The opinion article based on the FENS-Kavli Network of Excellence’s survey, led by Tim Vogels, Matt Grubb, Carlos Ribeiro and Yiota Poirazi (chair of the Network) has been published in the 9th March issue of Nature.
The article summarises the work of the FENS-Kavli Scholars who asked more than 300 Europe-based researchers for input into a survey about the problems and difficulties in grant applications, , and how best to get financial support.
Young scientists face more pressure, expectation and dwindling financial support. So what makes the perfect grant?
Yiota Poirazi argues that more funds need to be ring-fenced to support individual young and mid-career scientists as opposed to large, multi-investigator teams. Nowadays there are few opportunities for single-investigator grants in Europe.
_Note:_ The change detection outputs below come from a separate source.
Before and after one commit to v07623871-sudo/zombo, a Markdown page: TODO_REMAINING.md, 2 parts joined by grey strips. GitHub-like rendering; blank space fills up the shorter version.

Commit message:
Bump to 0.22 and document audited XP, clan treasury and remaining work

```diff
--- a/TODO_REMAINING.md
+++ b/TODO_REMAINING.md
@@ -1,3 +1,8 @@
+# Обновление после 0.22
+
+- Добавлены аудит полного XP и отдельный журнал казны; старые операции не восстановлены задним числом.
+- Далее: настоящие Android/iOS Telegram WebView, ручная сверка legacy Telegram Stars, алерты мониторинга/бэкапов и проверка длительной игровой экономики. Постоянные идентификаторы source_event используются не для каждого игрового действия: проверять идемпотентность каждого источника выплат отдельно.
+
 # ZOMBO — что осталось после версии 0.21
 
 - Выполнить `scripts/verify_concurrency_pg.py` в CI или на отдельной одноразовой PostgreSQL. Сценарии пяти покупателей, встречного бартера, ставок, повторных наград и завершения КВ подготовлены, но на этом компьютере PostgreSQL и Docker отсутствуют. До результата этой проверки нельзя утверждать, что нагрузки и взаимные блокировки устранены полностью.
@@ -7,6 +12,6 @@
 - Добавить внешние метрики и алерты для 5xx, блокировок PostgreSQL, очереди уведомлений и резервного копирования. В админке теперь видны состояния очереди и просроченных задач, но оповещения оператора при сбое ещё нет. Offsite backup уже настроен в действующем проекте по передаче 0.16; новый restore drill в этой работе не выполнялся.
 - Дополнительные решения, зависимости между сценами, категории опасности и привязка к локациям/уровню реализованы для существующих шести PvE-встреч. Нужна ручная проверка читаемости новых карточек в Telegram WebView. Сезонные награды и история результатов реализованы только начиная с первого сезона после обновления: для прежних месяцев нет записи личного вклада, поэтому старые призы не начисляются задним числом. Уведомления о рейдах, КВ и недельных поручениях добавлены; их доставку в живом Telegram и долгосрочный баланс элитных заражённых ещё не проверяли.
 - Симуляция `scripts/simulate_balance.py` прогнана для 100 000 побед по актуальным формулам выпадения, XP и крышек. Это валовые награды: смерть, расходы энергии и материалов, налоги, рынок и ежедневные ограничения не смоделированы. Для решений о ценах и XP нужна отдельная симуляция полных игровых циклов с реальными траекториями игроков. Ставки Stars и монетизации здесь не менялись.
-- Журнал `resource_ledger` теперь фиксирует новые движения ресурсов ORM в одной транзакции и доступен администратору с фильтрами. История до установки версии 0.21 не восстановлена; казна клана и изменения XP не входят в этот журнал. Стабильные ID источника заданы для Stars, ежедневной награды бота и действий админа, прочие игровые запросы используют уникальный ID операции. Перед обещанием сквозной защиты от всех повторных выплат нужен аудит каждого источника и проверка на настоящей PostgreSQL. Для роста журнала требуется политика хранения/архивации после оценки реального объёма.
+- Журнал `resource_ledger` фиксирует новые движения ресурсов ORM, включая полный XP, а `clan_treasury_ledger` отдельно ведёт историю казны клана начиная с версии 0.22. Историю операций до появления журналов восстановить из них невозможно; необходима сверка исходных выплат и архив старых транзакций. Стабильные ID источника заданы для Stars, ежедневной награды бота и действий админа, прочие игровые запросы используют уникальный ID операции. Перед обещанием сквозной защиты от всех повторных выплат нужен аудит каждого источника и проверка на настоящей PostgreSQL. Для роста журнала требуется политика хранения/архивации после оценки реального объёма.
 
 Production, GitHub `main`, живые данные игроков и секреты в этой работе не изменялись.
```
With success rates for most European grants very low, this makes it extremely challenging for younger scientists to support an independent research team.
Moreover, the competition is simply too high for young researchers in Europe: limited track records and experience at coordinating large grants along with generally small networks of collaborators bias most — typically multi-investigator — funding schemes towards senior, well-connected principal investigators.
Findings coming out of this survey aim to help scientists build a career but also to improve the application process of the funding scheme, stressing the importance of this last point, which is a key pillar for European science and innovation.
To access the full article, please click on the following link: http://www.nature.com/news/the-perfect-grant-and-how-to-get-it-1.21597?WT.mc_id=TWT_NatureNews
For more information, please check the FENS-Kavli Scholars web page.